Monsanto’s Field Trial Program
Monsanto is a recognized participant in BQMS, is a founding member of the Excellence Through Stewardship program, and has an industry-leading field trial compliance program designed to meet or exceed APHIS compliance standards for every Monsanto field trial. Since 1990, Monsanto has conducted over 26,000 trials in the United States. These trials are conducted by our own staff as well as qualified private contractors, universities and farmers. We take field trial compliance very seriously and make compliance our top priority.
Adhering to APHIS compliance standards is the starting point for our field trial compliance program. Monsanto implements additional procedures to achieve the highest level of compliance:
- Comprehensive training for those who conduct field trials and for all those responsible for field-site compliance.
- Extensive procedures for all field personal involved in trial work.
- Documentation of critical control points for each trial.
- Preventive auditing to verify compliance with internal and external standards and to identify process improvement opportunities.
Monsanto is committed to meeting or exceeding all government regulations governing our field trials. We have embraced preventive auditing and self-reporting to encourage employees and cooperators to identify and immediately report incidents of potential non-compliance. While we believe that our compliance program is among the most comprehensive and successful compliance programs in the industry, we continually review and strengthen our practices.
Monsanto’s Compliance Record
Monsanto has been performing field trials with GMO crops for over 20 years. We do experience occasional deviations from internal and APHIS standards, which we work continuously to eliminate. A profile of our compliance record includes:
- Monsanto has conducted in excess of 29,000 regulated field trials.
- To date, Monsanto’s total self reported incidents represent less than 1 percent of Monsanto’s total field trials.
- Since 2000, Monsanto has self-reported to APHIS 285 instances of potential non-compliance with our internal processes, procedures and standards.
- The majority of these have been administrative, corrected quickly and not associated with any release into commerce or persistence in the environment.

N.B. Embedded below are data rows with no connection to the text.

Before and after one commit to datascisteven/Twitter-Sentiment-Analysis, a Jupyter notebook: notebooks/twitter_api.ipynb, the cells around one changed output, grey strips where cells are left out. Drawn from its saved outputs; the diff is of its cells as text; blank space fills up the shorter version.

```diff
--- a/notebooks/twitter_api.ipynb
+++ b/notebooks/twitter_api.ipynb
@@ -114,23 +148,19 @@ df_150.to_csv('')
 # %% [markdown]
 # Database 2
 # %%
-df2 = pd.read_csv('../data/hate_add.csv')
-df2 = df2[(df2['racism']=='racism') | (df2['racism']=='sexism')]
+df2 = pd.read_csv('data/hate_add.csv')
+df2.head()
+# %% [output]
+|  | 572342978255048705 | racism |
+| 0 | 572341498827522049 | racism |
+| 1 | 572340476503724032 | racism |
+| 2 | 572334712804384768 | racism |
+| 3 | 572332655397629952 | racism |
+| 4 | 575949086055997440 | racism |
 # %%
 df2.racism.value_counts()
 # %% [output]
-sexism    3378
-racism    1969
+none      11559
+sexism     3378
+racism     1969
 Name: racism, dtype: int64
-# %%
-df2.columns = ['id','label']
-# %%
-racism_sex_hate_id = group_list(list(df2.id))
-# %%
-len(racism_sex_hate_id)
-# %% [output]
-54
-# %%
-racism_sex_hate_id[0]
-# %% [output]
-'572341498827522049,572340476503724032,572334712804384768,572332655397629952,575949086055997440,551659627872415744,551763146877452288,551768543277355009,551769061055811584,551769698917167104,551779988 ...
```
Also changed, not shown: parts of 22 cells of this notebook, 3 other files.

- In 2008, APHIS initiated the practice of providing formal responses to all reported incidents; since 2008, the incidents which APHIS deemed to be non-compliant in relation to all incidents self-reported represent 0.25 percent of all field trials.
- In the rare cases where there was a potential for a loss of containment at a field trial site, Monsanto immediately notified the appropriate agencies and took remedial measures to re-establish containment and prevent persistence in the environment. In these cases, the appropriate agencies have never concluded there were environmental or health concerns.
The overall low ratio of APHIS determinations of non-compliance to Monsanto field trials conducted demonstrates that, as a whole, Monsanto’s compliance program has resulted in a high volume of successfully managed field trials.
USDA’s field trial program oversight has been effective in preventing GMO traits that are being field tested from escaping or persisting in the broader environment. Monsanto is committed to meeting or exceeding all government regulations governing field trials, and we self-report potential compliance deviations. This combination of comprehensive regulatory oversight and voluntary programs to build, maintain, and independently verify quality management systems has been extremely effective in preventing the unintended release of GMO crops into commerce or the environment.
Updated September 2014